» **WORK INSTRUCTIONS**
In how many lines of the records does "tibble" appear? Answer with one number.

» **EXTRACTED INFORMATION**
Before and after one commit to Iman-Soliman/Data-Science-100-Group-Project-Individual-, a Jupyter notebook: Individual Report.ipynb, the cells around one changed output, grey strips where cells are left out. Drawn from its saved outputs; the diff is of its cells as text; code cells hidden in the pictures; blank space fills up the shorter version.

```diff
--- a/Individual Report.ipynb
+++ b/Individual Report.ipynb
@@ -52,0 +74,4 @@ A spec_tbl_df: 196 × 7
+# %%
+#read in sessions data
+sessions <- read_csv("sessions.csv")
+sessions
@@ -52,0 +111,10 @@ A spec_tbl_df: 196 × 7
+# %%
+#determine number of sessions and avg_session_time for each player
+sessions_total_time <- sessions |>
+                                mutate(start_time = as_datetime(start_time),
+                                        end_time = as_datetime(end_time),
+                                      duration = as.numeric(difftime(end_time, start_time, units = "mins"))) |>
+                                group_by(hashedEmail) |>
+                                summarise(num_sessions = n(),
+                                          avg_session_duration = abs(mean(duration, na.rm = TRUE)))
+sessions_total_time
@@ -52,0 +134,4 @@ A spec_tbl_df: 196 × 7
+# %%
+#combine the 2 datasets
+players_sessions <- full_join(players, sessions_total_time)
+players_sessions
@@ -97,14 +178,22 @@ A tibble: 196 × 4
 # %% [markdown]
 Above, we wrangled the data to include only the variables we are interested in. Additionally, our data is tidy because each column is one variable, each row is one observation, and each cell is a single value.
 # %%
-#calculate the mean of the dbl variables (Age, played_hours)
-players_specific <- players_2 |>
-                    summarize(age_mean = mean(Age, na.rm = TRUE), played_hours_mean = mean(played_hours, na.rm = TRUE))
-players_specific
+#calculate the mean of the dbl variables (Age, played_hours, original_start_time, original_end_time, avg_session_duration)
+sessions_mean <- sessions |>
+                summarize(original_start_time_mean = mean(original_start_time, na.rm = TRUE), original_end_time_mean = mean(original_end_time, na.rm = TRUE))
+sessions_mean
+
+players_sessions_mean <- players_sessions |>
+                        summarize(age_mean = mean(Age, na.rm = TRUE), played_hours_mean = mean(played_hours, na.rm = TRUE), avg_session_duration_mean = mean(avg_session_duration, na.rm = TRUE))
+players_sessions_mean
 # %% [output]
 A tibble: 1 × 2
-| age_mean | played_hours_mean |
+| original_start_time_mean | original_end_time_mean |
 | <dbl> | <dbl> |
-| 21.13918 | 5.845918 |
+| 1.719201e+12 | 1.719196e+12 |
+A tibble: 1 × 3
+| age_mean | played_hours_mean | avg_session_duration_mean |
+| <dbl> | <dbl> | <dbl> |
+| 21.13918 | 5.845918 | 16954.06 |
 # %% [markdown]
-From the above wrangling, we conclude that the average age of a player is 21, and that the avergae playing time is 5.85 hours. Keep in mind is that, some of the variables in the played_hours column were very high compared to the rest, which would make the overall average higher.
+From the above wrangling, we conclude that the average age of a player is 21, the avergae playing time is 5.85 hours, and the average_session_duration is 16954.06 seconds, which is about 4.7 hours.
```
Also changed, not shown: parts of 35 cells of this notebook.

» **TASK RESPONSE**
3